Early College and Career Center

Flickr/Creative Commons/Vex Robotics

The Hardin County School System is preparing to host a group of international robotics teams ahead of a major competition next week in Louisville.

The VEX Robotics World Championships are being held Wednesday through Saturday at the Kentucky Expo Center and Freedom Hall. The competition features teams from elementary, middle, and high schools, as well as colleges from all across the world.

Some Central Hardin High School robotics team members will get some special practice before they head to Louisville for the championships.

Jason Neagle, with the Hardin County Schools Early College and Career Center, says fifteen teams from China and Singapore will spend Monday and Tuesday in Elizabethtown, where they will practice their robotics and engineering programs.

“Our students are going to get the opportunity to work alongside with them. The Chinese teams are some of the top-ranked teams in the world, and we have some Top-30 ranked teams as well.”

Hardin County Schools

A financial gift from a corporation will allow a Hardin County high school to offer a curriculum designed to help students excel in the STEM fields.

Dow Corning Corporation announced Monday that it’s donating $25,000 to implement the Project Lead The Way program at John Hardin High School. Project Lead the Way is a non-profit effort that designs programs related to science, technology, engineering, and math that are used in over 5,000 schools in the country.

Hardin County Schools spokesman John Wright says Project Lead the Way will open doors for students who excel in the program.

“North Hardin, John Hardin, and Central Hardin engineering students will now get the prerequisites that they need at their home high schools that will allow them to go to our new Hardin County Schools’ Early College and Career Center that opens in August.”

Ground will be broken Wednesday morning at the future site of the Hardin County Schools Early College and Career Center. The effort is a collaboration between the school system and WKU, and will allow high school students in the Hardin County system to take classes during the academic year that will transform into college credit from WKU, Elizabethtown Community and Technical College, or Sullivan University.

Hardin County Schools Superintendent Nannette Johnston says the Early College and Career Center is facing a strict construction deadline.

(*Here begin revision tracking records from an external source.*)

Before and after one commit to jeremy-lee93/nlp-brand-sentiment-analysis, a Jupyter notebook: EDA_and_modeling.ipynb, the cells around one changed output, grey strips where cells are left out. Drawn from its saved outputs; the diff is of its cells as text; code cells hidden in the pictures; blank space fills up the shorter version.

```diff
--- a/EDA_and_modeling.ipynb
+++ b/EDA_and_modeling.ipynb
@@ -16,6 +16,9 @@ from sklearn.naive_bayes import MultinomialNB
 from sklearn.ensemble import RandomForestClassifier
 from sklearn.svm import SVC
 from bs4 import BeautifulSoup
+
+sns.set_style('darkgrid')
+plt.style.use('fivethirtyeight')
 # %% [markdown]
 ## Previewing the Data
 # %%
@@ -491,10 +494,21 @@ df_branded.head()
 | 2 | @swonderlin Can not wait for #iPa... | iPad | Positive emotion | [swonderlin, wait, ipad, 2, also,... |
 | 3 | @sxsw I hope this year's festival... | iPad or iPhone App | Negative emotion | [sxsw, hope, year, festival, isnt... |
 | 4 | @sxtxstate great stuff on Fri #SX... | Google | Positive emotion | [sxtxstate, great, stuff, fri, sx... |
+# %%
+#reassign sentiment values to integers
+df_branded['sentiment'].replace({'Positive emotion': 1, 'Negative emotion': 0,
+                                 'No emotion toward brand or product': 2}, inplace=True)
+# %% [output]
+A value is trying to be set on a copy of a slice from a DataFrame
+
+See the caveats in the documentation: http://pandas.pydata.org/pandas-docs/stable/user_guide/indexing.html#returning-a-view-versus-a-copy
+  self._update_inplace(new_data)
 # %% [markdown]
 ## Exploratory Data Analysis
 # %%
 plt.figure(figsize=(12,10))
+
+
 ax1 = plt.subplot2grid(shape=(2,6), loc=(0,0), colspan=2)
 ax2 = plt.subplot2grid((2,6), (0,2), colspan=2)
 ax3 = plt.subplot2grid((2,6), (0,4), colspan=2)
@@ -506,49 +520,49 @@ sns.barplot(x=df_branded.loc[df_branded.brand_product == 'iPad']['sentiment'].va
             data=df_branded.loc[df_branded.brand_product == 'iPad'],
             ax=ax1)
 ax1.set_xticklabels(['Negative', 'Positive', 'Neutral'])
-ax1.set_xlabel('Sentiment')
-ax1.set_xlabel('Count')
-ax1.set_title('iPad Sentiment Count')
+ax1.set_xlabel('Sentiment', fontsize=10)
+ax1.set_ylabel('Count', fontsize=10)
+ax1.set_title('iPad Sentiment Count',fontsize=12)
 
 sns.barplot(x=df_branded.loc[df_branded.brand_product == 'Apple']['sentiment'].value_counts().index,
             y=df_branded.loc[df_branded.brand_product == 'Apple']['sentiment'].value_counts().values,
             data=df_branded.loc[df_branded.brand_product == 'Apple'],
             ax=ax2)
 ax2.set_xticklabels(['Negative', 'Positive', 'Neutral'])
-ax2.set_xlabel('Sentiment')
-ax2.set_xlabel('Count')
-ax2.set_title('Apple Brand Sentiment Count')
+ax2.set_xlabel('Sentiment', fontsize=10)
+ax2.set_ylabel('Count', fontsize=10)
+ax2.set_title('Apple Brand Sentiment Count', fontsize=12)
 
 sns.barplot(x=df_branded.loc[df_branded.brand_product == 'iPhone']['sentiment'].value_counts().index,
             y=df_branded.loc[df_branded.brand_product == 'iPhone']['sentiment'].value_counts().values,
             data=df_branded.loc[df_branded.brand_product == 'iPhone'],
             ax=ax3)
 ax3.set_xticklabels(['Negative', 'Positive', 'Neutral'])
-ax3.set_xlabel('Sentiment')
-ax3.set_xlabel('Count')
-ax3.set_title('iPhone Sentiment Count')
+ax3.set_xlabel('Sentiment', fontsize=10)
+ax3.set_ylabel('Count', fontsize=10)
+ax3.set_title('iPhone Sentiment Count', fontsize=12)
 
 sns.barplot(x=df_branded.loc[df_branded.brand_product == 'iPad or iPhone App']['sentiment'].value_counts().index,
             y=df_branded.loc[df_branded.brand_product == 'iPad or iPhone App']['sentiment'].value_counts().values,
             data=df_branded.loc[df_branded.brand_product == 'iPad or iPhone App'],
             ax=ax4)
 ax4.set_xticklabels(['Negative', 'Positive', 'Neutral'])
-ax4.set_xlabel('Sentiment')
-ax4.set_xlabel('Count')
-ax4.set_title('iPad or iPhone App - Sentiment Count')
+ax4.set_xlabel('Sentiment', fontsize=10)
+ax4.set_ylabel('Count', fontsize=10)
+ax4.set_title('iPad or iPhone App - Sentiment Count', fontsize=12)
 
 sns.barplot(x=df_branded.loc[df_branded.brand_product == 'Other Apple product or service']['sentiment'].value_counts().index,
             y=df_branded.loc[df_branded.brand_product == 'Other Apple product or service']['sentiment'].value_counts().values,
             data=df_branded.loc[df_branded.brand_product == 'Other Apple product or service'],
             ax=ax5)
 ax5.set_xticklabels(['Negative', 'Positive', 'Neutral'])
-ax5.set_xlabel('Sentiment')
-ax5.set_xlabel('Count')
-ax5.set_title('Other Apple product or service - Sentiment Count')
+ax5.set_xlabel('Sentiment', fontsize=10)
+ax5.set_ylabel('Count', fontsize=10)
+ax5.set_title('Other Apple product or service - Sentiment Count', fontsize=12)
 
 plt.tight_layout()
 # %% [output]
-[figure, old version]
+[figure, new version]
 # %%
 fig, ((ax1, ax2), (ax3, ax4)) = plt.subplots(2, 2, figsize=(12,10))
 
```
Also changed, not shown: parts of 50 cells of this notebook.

"I can sum it up in the one word: aggressive. Typically, we look at construction projects of this magnitude taking about 18 months. We want this project to be completed by August of 2014," Johnston told WKU Public Radio.

The Early College and Career Center will offer Hardin County students classes in fields such as engineering, manufacturing, automotive technology, media arts and communication, and culinary arts and hospitality services.

Hardin County Schools and WKU are partnering to create an Early College and Career Center. The partnership announced Thursday also includes Elizabethtown Community and Technical College and the Central Kentucky Community Foundation.

The result will be a new building where Hardin County school students can take courses in several career pathways, including engineering, manufacturing, automotive technology, media arts, and health sciences.

Hardin County Schools Superintendent Nanette Johnston told WKU Public Radio the center will offer students a new way to prepare for either the workforce or postsecondary education.

"We have to get out of this mindset that if you don't go to college you have to go to a vocational school. This is not a vocational school like you and I might be familiar with," said Johnston.

WKU faculty will teach classes at the Early College and Career Center during the day and college courses in the evenings once the high school students go home.